While the core story itself – a fifth-grade children’s chorus preparing to perform on television at one of the most watched events of the year – is engaging enough for a documentary, Kalafer delves deeper into the lives of his subjects, bringing their humanity to the forefront. We are introduced to several of the children in great detail, exploring their lives beyond the rehearsal room. There is Mohamed, a boy with frenetic energy who has become more disciplined and focused through his time in chorus, and Denise, a talented vocalist who blows out her voice in her desire to represent the chorus with superstar quality. We also meet Azaria, a young girl with a troubled history who has found healing and confidence through the power of music, and smiles in spite of the pain she’s experienced. “Fairytales don’t always have a happy ending, do they? What happens after the story ends?” Azaria improvs, speaking from her heart and soul.
While the children are the YouTube and television stars, the true star of the documentary is Gregg Breinberg. More than a film about a magical moment, it is a visual treatise on what teaching should be, and the power teachers possess to transform the lives of students from all walks of life. Brimming with positivity and belief in his students, Breinberg elevates the chorus beyond performance and hitting the right notes. Music is a full-body experience, Breinberg insists, something that must be felt in every cell. Students like Azaria exemplify this lesson. But beyond this, Breinberg’s love of his students and refusal to put anything before their well-being is heartwarming and inspirational. Kalafer unobtrusively spotlights Mr. B’s teaching moments – math skills regarding “hug quotas”; communication and respecting others during a squabble between two boys; and belief in oneself as students break down in tears from fear and pressure. He encourages Denise as she struggles with a blown-out voice during a Disneyland performance, praising her professionalism for trying hard and rolling with the punches. He fights against the Oscar producers’ requests for the students to be still during their performance – “The reason they sound as good as they do, and the reason they perform as well as they do, is because they’re given that freedom,” Gregg explains – and tells the children to do as they ask during rehearsal, but “the night of the show, do as I say, and that’s our secret”. And it truly is their secret: it’s the secret of Breinberg’s success with the chorus year after year.
“If there’s a problem with the children, that comes before anything,” Breinberg declares, and through Kalafer’s lens, the veracity of that statement is never doubted.
Given the current economy and an era where arts funding is often the first thing on the chopping block, an era where social welfare is suddenly not a priority, children are growing up in increasingly challenging circumstances.
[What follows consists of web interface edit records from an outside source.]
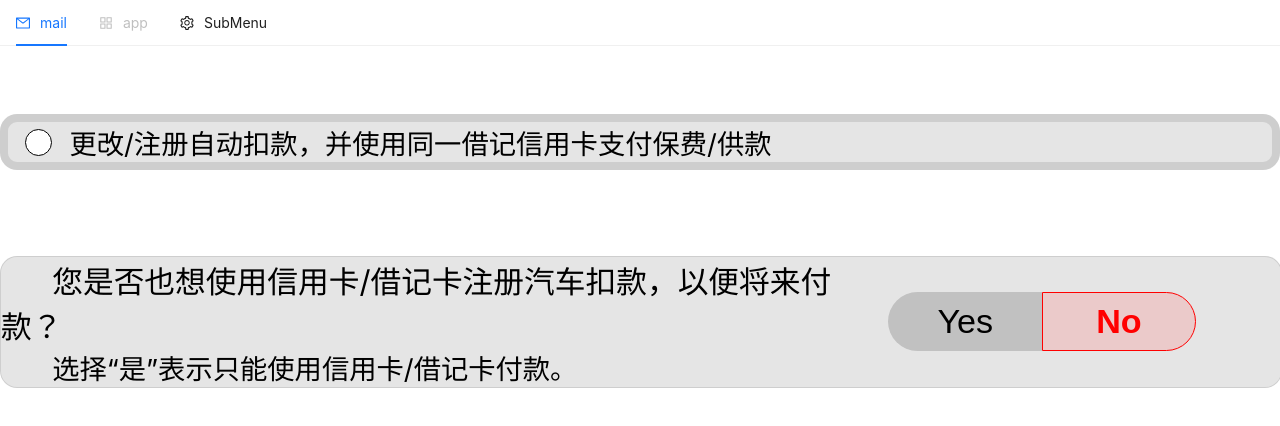
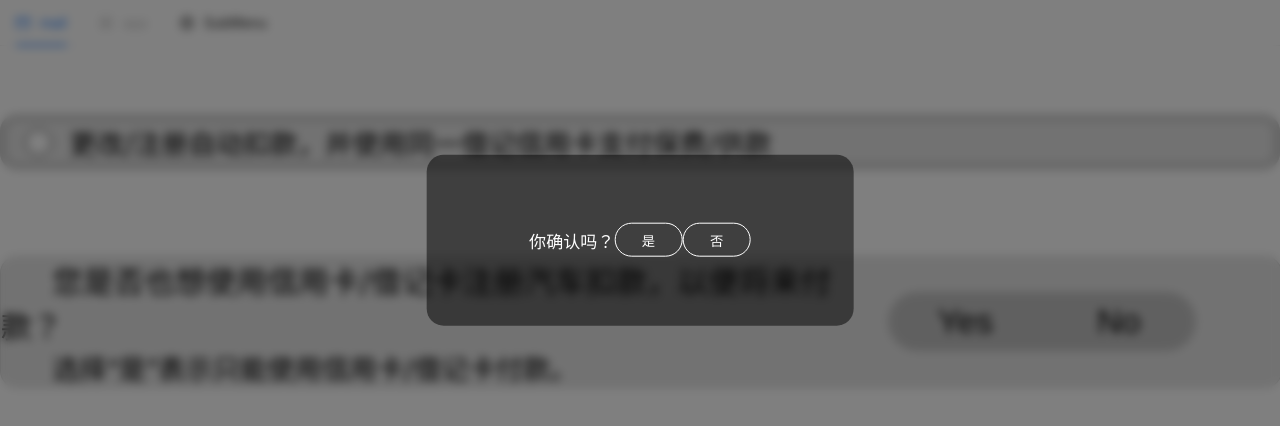
Before and after one commit to caiwenguo1314/EXcode, a React (Create React App) app: page / in a window 1280 px wide. Both pictures are taken after a click on the checkbox 38 px from the left and 142 px from the top of the page. Shown: the top 426 px of the page. Built offline with nearby package versions, Linux system fonts and the light colour scheme.

Commit message:
commit message

```diff
--- a/src/card/confirm/CFButton/CFButton.js
+++ b/src/card/confirm/CFButton/CFButton.js
@@ -1,15 +1,22 @@
 import React from "react";
 import classes from "./CFButton.module.css";
 
-export default function CFButton() {
-
+// export default function CFButton({confirm,setConfirm,setShowBackdrop}) {
+export default function CFButton(props) {
+  const clickYesHandler = () => {
+    props.props.setConfirm(true);
+    props.props.setShowBackdrop(false);
+  }
+  const clickNoHandler = () => {
+    props.props.setShowBackdrop(false);
+  }
   return (
     <div className={classes.CFButton}>
       <span>你确认吗？</span>
-      <button className={classes.yes} onClick={null}>
+      <button className={classes.yes} onClick={clickYesHandler}>
         是
       </button>
-      <button className={classes.no} onClick={null}>
+      <button className={classes.no} onClick={clickNoHandler}>
         否
       </button>
     </div>
--- a/src/card/confirm/RButtun/RButton.js
+++ b/src/card/confirm/RButtun/RButton.js
@@ -1,14 +1,21 @@
 import React from "react";
 import classes from "./RButton.module.css";
 
-export default function RButton({ deduction, setDeduction, open, setOpen }) {
+export default function RButton({ showBackdrop, setShowBackdrop, confirm, setConfirm }) {
+  const clickHandler = () => {
+    if (!confirm) {
+      setShowBackdrop(!showBackdrop);
+    } else {
+      setConfirm(!confirm);
+    }
+  }
   return (
     <div>
       <div className={classes.RButton}>
         <input
           type="checkbox"
-          className={`${classes.input} ${deduction && classes.inputChecked}`}
-          onClick={null}
+          className={`${classes.input} ${confirm && classes.confirm}`}
+          onClick={clickHandler}
         />
         <span className={classes.RButton__text}>
           更改/注册自动扣款，并使用同一借记信用卡支付保费/供款
--- a/src/card/confirm/RButtun/RButton.module.css
+++ b/src/card/confirm/RButtun/RButton.module.css
@@ -22,7 +22,7 @@
   cursor: pointer;
 }
 
-.inputChecked {
+.confirm {
   background-color: red;
 }
 
--- a/src/card/confirm/YNButton/YNButton.js
+++ b/src/card/confirm/YNButton/YNButton.js
@@ -1,7 +1,14 @@
 import React from "react";
 import classes from "./YNButton.module.css";
 
-export default function YNButton({ deduction, setDeduction, setOpen }) {
+export default function YNButton({ showBackdrop, setShowBackdrop, confirm, setConfirm }) {
+  const clickYesHandler = () => {
+    !confirm && setShowBackdrop(!showBackdrop);
+  }
+
+  const clickNoHandler = () => {
+    setConfirm(false)
+  }
   return (
     <div>
       <div className={classes.YNButton}>
@@ -15,25 +22,21 @@ export default function YNButton({ deduction, setDeduction, setOpen }) {
         </div>
         <div className={classes.YNButton__button}>
           <button
-            className={`${classes.YNButton__button__yes} ${
-              deduction ? classes.YNButton__button__yes__active : ""
-            }`}
-            onClick={null}
+            className={`${classes.YNButton__button__yes} ${confirm&&classes.confirm} `}
+            onClick={clickYesHandler}
           >
             Yes
           </button>
           <button
-            className={`${classes.YNButton__button__no} ${
-              !deduction ? classes.YNButton__button__no__active : ""
-            }`}
-            onClick={null}
+            className={`${classes.YNButton__button__no} `}
+            onClick={clickNoHandler}
           >
             {" "}
             No
           </button>
         </div>
       </div>
-      {deduction && <div className={classes.stateText}>你点我了</div>}
+      {confirm && <div className={classes.stateText}>你点我了</div>}
     </div>
   );
 }
--- a/src/card/confirm/YNButton/YNButton.module.css
+++ b/src/card/confirm/YNButton/YNButton.module.css
@@ -50,7 +50,7 @@
   color:red;
   font-weight: bold;
 } */
-.YNButton__button__yes__active{
+.confirm{
   color:red;
   background-color: rgb(235, 202, 202);
   font-weight: bold;
--- a/src/components/Backdrop/Backdrop.js
+++ b/src/components/Backdrop/Backdrop.js
@@ -1,21 +1,16 @@
 import React from 'react'
 import classes from './Backdrop.module.css'
 import CFButton from '../../card/confirm/CFButton/CFButton'
-// import { toggleBackdropState } from '../../store/reducer/backdropStateSlice';
-// import { useSelector, useDispatch } from 'react-redux';
+
 
 export default function Backdrop(props) {
-    // const dispatch = useDispatch();
-    // const checkedHandler = () => {
-    //   dispatch(toggleBackdropState())
-    // }
 
 
 
   return (
     <div>
       <div className={classes.Backdrop} >
-      {/* <CFButtonCFButton backdropState={props.backdropState} /> */}
+      <CFButton props={props} />
       </div>
     </div>
   )
--- a/src/components/Home/Home.js
+++ b/src/components/Home/Home.js
@@ -5,10 +5,15 @@ import YNButton from "../../card/confirm/YNButton/YNButton";
 import Backdrop from "../Backdrop/Backdrop";
 
 export default function Home() {
+  const [showBackdrop, setShowBackdrop] = useState(false);
+
+  const [confirm, setConfirm] = useState(false);
+
   return (
     <div>
-      <RButton />
-      <YNButton />
+      <RButton showBackdrop={showBackdrop} setShowBackdrop={setShowBackdrop} confirm={confirm} setConfirm={setConfirm}/>
+      <YNButton showBackdrop={showBackdrop} setShowBackdrop={setShowBackdrop} confirm={confirm} setConfirm={setConfirm}/>
+      {showBackdrop && <Backdrop confirm={confirm} setConfirm={setConfirm} showBackdrop={showBackdrop} setShowBackdrop={setShowBackdrop}/>}
     </div>
   );
 }
```
Also changed, not shown: 2 other files (tests, documents, lock files or other folders).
The pressures of the media to be thinner, to look perfect, to wear the right clothes and do the cool thing, only add to the mountain of pressure to succeed. Teachers are stretched to their limits, juggling unrealistic class sizes with less funding for materials and less time to work individually with their charges. Once In A Lullaby should be mandatory viewing not only for children, but for teachers, principals and government officials responsible for decisions in education. It is a moving testament to the value of investing in children, and the crucial lessons the arts provide.
As someone with a troubled history who found healing through music, I have tremendous respect and admiration for Breinberg and Donath. If only every school possessed champions like these, the future would be very bright indeed. Perhaps Kalafer’s film is the first step towards that happy ending, that land heard of in the lullabies of ten-year-old children. After all, as Mr. B tells the children, “34 million people can’t be wrong.”